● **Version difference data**
::::::
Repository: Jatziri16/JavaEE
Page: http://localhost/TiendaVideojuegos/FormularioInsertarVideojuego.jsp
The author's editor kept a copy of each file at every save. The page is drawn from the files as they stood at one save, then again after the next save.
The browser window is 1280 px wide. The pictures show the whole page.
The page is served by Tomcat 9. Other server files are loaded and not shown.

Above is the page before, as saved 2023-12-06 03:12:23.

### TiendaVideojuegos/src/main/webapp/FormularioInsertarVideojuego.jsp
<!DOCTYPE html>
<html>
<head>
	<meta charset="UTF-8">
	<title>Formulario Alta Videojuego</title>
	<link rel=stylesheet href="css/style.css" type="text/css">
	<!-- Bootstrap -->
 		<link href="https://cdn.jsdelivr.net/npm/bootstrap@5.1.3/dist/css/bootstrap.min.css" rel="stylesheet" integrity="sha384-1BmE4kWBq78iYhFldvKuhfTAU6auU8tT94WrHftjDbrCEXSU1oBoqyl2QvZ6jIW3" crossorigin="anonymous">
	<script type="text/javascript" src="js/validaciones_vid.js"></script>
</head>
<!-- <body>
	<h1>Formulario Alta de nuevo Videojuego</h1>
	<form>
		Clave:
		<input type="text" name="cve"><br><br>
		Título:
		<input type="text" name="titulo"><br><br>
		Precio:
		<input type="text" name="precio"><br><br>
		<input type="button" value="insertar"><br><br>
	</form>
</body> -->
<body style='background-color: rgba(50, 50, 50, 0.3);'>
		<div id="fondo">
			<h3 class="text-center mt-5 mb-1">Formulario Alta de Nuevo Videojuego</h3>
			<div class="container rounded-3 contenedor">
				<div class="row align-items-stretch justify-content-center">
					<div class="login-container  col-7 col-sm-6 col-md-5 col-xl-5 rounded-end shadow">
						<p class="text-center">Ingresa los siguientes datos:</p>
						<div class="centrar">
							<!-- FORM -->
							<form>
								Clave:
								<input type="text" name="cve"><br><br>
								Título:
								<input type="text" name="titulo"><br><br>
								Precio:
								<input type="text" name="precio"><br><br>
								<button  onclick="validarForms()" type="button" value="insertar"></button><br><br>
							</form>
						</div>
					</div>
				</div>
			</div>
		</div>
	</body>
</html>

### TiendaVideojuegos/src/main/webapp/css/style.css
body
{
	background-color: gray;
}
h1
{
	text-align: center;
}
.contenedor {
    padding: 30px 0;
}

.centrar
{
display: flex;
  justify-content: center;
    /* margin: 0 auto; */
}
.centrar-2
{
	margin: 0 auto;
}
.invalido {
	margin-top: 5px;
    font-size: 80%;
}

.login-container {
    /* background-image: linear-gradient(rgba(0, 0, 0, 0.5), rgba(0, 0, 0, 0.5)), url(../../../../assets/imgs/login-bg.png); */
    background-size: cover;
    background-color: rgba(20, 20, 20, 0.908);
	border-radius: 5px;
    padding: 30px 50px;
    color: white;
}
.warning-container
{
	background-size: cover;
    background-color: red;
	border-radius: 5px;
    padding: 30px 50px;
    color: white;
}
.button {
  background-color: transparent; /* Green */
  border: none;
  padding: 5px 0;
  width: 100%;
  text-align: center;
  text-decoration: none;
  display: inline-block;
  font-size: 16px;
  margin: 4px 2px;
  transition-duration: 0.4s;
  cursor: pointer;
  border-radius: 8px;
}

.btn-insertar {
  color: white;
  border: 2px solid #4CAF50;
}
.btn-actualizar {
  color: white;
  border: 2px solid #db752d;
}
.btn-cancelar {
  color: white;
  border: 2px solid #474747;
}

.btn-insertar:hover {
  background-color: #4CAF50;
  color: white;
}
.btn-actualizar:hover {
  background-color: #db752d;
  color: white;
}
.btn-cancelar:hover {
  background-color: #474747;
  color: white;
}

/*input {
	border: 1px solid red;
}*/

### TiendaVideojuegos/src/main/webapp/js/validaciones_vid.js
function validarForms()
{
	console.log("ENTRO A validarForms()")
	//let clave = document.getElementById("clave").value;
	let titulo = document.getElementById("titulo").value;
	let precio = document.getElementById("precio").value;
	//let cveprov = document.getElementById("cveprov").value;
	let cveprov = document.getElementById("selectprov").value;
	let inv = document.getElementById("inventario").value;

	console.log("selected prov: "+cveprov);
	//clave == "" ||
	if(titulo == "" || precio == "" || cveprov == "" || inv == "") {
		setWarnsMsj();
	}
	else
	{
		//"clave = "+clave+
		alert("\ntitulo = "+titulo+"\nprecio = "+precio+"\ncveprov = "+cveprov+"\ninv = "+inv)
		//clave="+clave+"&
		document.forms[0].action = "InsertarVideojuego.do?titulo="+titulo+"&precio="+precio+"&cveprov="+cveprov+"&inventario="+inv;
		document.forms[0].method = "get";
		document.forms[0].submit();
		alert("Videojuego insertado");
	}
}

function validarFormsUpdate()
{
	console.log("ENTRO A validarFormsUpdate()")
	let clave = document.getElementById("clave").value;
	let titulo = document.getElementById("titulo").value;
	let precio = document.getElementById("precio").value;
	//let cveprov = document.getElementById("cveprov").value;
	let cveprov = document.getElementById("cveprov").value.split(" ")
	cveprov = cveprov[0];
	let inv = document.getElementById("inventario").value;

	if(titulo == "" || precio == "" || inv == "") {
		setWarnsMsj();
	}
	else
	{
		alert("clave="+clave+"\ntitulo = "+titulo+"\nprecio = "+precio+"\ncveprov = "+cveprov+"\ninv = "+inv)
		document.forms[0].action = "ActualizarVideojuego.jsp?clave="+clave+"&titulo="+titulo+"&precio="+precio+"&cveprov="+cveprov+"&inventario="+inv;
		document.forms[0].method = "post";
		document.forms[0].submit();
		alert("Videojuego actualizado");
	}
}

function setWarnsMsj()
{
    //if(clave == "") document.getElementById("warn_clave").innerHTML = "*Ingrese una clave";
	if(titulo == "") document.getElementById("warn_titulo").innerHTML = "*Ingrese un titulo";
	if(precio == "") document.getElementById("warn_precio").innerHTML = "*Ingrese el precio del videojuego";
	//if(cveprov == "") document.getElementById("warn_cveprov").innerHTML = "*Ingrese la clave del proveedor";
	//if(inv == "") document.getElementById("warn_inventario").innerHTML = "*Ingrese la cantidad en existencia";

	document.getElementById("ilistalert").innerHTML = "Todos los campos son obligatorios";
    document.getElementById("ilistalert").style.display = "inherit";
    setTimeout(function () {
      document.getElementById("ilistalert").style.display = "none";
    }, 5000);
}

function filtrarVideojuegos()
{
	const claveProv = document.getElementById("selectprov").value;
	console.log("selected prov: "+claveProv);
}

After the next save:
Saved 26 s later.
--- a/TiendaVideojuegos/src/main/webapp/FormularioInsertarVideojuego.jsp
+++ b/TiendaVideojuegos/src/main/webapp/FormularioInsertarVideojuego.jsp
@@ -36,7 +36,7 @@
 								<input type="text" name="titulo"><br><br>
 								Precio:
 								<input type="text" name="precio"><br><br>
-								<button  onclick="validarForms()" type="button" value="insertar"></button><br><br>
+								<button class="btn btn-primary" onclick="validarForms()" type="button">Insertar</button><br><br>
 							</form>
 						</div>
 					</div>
::::::
Write out every record again, exactly as it was written.

● **Your response**
Repository: Jatziri16/JavaEE
Page: http://localhost/TiendaVideojuegos/FormularioInsertarVideojuego.jsp
The author's editor kept a copy of each file at every save. The page is drawn from the files as they stood at one save, then again after the next save.
The browser window is 1280 px wide. The pictures show the whole page.
The page is served by Tomcat 9. Other server files are loaded and not shown.

Above is the page before, as saved 2023-12-06 03:12:23.

### TiendaVideojuegos/src/main/webapp/FormularioInsertarVideojuego.jsp
<!DOCTYPE html>
<html>
<head>
	<meta charset="UTF-8">
	<title>Formulario Alta Videojuego</title>
	<link rel=stylesheet href="css/style.css" type="text/css">
	<!-- Bootstrap -->
 		<link href="https://cdn.jsdelivr.net/npm/bootstrap@5.1.3/dist/css/bootstrap.min.css" rel="stylesheet" integrity="sha384-1BmE4kWBq78iYhFldvKuhfTAU6auU8tT94WrHftjDbrCEXSU1oBoqyl2QvZ6jIW3" crossorigin="anonymous">
	<script type="text/javascript" src="js/validaciones_vid.js"></script>
</head>
<!-- <body>
	<h1>Formulario Alta de nuevo Videojuego</h1>
	<form>
		Clave:
		<input type="text" name="cve"><br><br>
		Título:
		<input type="text" name="titulo"><br><br>
		Precio:
		<input type="text" name="precio"><br><br>
		<input type="button" value="insertar"><br><br>
	</form>
</body> -->
<body style='background-color: rgba(50, 50, 50, 0.3);'>
		<div id="fondo">
			<h3 class="text-center mt-5 mb-1">Formulario Alta de Nuevo Videojuego</h3>
			<div class="container rounded-3 contenedor">
				<div class="row align-items-stretch justify-content-center">
					<div class="login-container  col-7 col-sm-6 col-md-5 col-xl-5 rounded-end shadow">
						<p class="text-center">Ingresa los siguientes datos:</p>
						<div class="centrar">
							<!-- FORM -->
							<form>
								Clave:
								<input type="text" name="cve"><br><br>
								Título:
								<input type="text" name="titulo"><br><br>
								Precio:
								<input type="text" name="precio"><br><br>
								<button  onclick="validarForms()" type="button" value="insertar"></button><br><br>
							</form>
						</div>
					</div>
				</div>
			</div>
		</div>
	</body>
</html>

### TiendaVideojuegos/src/main/webapp/css/style.css
body
{
	background-color: gray;
}
h1
{
	text-align: center;
}
.contenedor {
    padding: 30px 0;
}

.centrar
{
display: flex;
  justify-content: center;
    /* margin: 0 auto; */
}
.centrar-2
{
	margin: 0 auto;
}
.invalido {
	margin-top: 5px;
    font-size: 80%;
}

.login-container {
    /* background-image: linear-gradient(rgba(0, 0, 0, 0.5), rgba(0, 0, 0, 0.5)), url(../../../../assets/imgs/login-bg.png); */
    background-size: cover;
    background-color: rgba(20, 20, 20, 0.908);
	border-radius: 5px;
    padding: 30px 50px;
    color: white;
}
.warning-container
{
	background-size: cover;
    background-color: red;
	border-radius: 5px;
    padding: 30px 50px;
    color: white;
}
.button {
  background-color: transparent; /* Green */
  border: none;
  padding: 5px 0;
  width: 100%;
  text-align: center;
  text-decoration: none;
  display: inline-block;
  font-size: 16px;
  margin: 4px 2px;
  transition-duration: 0.4s;
  cursor: pointer;
  border-radius: 8px;
}

.btn-insertar {
  color: white;
  border: 2px solid #4CAF50;
}
.btn-actualizar {
  color: white;
  border: 2px solid #db752d;
}
.btn-cancelar {
  color: white;
  border: 2px solid #474747;
}

.btn-insertar:hover {
  background-color: #4CAF50;
  color: white;
}
.btn-actualizar:hover {
  background-color: #db752d;
  color: white;
}
.btn-cancelar:hover {
  background-color: #474747;
  color: white;
}

/*input {
	border: 1px solid red;
}*/

### TiendaVideojuegos/src/main/webapp/js/validaciones_vid.js
function validarForms()
{
	console.log("ENTRO A validarForms()")
	//let clave = document.getElementById("clave").value;
	let titulo = document.getElementById("titulo").value;
	let precio = document.getElementById("precio").value;
	//let cveprov = document.getElementById("cveprov").value;
	let cveprov = document.getElementById("selectprov").value;
	let inv = document.getElementById("inventario").value;

	console.log("selected prov: "+cveprov);
	//clave == "" ||
	if(titulo == "" || precio == "" || cveprov == "" || inv == "") {
		setWarnsMsj();
	}
	else
	{
		//"clave = "+clave+
		alert("\ntitulo = "+titulo+"\nprecio = "+precio+"\ncveprov = "+cveprov+"\ninv = "+inv)
		//clave="+clave+"&
		document.forms[0].action = "InsertarVideojuego.do?titulo="+titulo+"&precio="+precio+"&cveprov="+cveprov+"&inventario="+inv;
		document.forms[0].method = "get";
		document.forms[0].submit();
		alert("Videojuego insertado");
	}
}

function validarFormsUpdate()
{
	console.log("ENTRO A validarFormsUpdate()")
	let clave = document.getElementById("clave").value;
	let titulo = document.getElementById("titulo").value;
	let precio = document.getElementById("precio").value;
	//let cveprov = document.getElementById("cveprov").value;
	let cveprov = document.getElementById("cveprov").value.split(" ")
	cveprov = cveprov[0];
	let inv = document.getElementById("inventario").value;

	if(titulo == "" || precio == "" || inv == "") {
		setWarnsMsj();
	}
	else
	{
		alert("clave="+clave+"\ntitulo = "+titulo+"\nprecio = "+precio+"\ncveprov = "+cveprov+"\ninv = "+inv)
		document.forms[0].action = "ActualizarVideojuego.jsp?clave="+clave+"&titulo="+titulo+"&precio="+precio+"&cveprov="+cveprov+"&inventario="+inv;
		document.forms[0].method = "post";
		document.forms[0].submit();
		alert("Videojuego actualizado");
	}
}

function setWarnsMsj()
{
    //if(clave == "") document.getElementById("warn_clave").innerHTML = "*Ingrese una clave";
	if(titulo == "") document.getElementById("warn_titulo").innerHTML = "*Ingrese un titulo";
	if(precio == "") document.getElementById("warn_precio").innerHTML = "*Ingrese el precio del videojuego";
	//if(cveprov == "") document.getElementById("warn_cveprov").innerHTML = "*Ingrese la clave del proveedor";
	//if(inv == "") document.getElementById("warn_inventario").innerHTML = "*Ingrese la cantidad en existencia";

	document.getElementById("ilistalert").innerHTML = "Todos los campos son obligatorios";
    document.getElementById("ilistalert").style.display = "inherit";
    setTimeout(function () {
      document.getElementById("ilistalert").style.display = "none";
    }, 5000);
}

function filtrarVideojuegos()
{
	const claveProv = document.getElementById("selectprov").value;
	console.log("selected prov: "+claveProv);
}

After the next save:
Saved 26 s later.
--- a/TiendaVideojuegos/src/main/webapp/FormularioInsertarVideojuego.jsp
+++ b/TiendaVideojuegos/src/main/webapp/FormularioInsertarVideojuego.jsp
@@ -36,7 +36,7 @@
 								<input type="text" name="titulo"><br><br>
 								Precio:
 								<input type="text" name="precio"><br><br>
-								<button  onclick="validarForms()" type="button" value="insertar"></button><br><br>
+								<button class="btn btn-primary" onclick="validarForms()" type="button">Insertar</button><br><br>
 							</form>
 						</div>
 					</div>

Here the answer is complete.